--- Provided information Enclosed Below ---
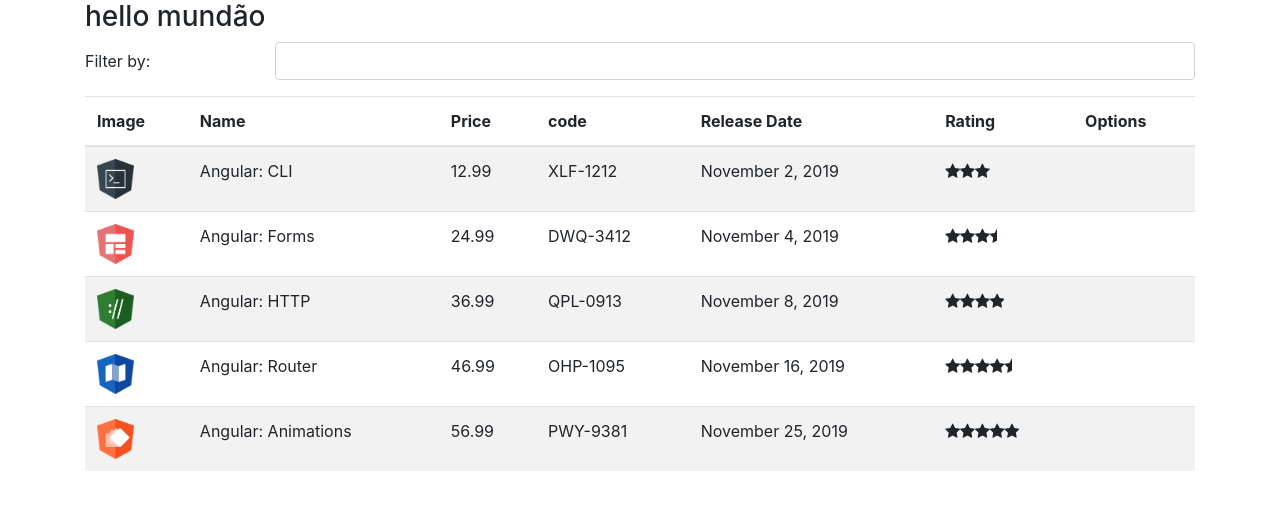
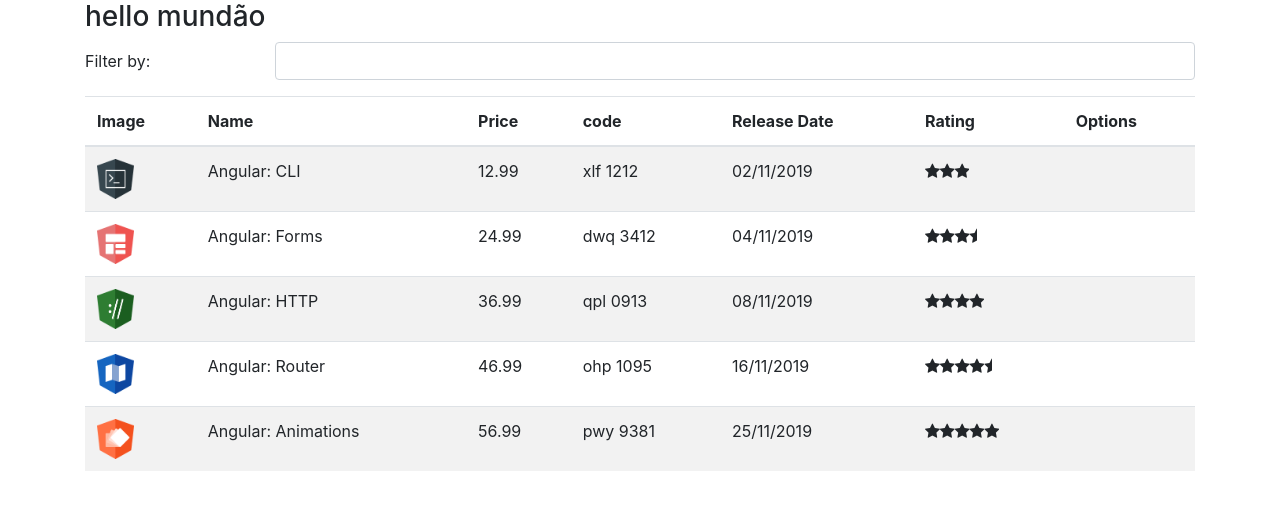
Before and after one commit to jhonyxf/course-manager-angular8, an Angular app: page / in a window 1280 px wide. Shown: the top 510 px of the page. Built offline with nearby package versions, Linux system fonts and the light colour scheme.

Commit message:
Criação Pipe

```diff
--- a/src/app/app.module.ts
+++ b/src/app/app.module.ts
@@ -6,12 +6,14 @@
 import { CourseListComponent } from './courses/course-list.component';
 import { StarComponent } from './star/star.component';
 import { CourseService } from './courses/course.service';
+import { ReplacePipe } from './pipe/replace.pipe';
 
 @NgModule({
   declarations: [
     AppComponent,
     CourseListComponent,
-    StarComponent
+    StarComponent,
+    ReplacePipe
   ],
   imports: [
     BrowserModule,
--- a/src/app/courses/course-list.component.html
+++ b/src/app/courses/course-list.component.html
@@ -25,8 +25,8 @@
             <td><img [src]="course.imageUrl" height="40"></td>
             <td>{{course.name}}</td>
             <td>{{course.price}}</td>
-            <td>{{course.code}}</td>
-            <td>{{course.releaseDate}}</td>
+            <td>{{course.code | lowercase | replace: '-':' '}}</td>
+            <td>{{course.releaseDate | date: 'dd/MM/yyyy' }}</td>
             <td>
                 <app-star [rating]="course.rating"></app-star>
             </td>
--- /dev/null
+++ b/src/app/pipe/replace.pipe.ts
@@ -0,0 +1,11 @@
+import { Pipe, PipeTransform } from '@angular/core';
+
+@Pipe({
+    name: 'replace'
+})
+export class ReplacePipe implements PipeTransform{
+
+    transform(value: string, char: string, valeuToReplace: string){
+        return value.replace(char, valeuToReplace);
+    }
+}
```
--- End of Enclosed Provided information ---
__What you should do__
Look through the listing, and copy each line that contains the word "from".

__Task response__
 import { CourseListComponent } from './courses/course-list.component';
 import { StarComponent } from './star/star.component';
 import { CourseService } from './courses/course.service';
+import { ReplacePipe } from './pipe/replace.pipe';
+import { Pipe, PipeTransform } from '@angular/core';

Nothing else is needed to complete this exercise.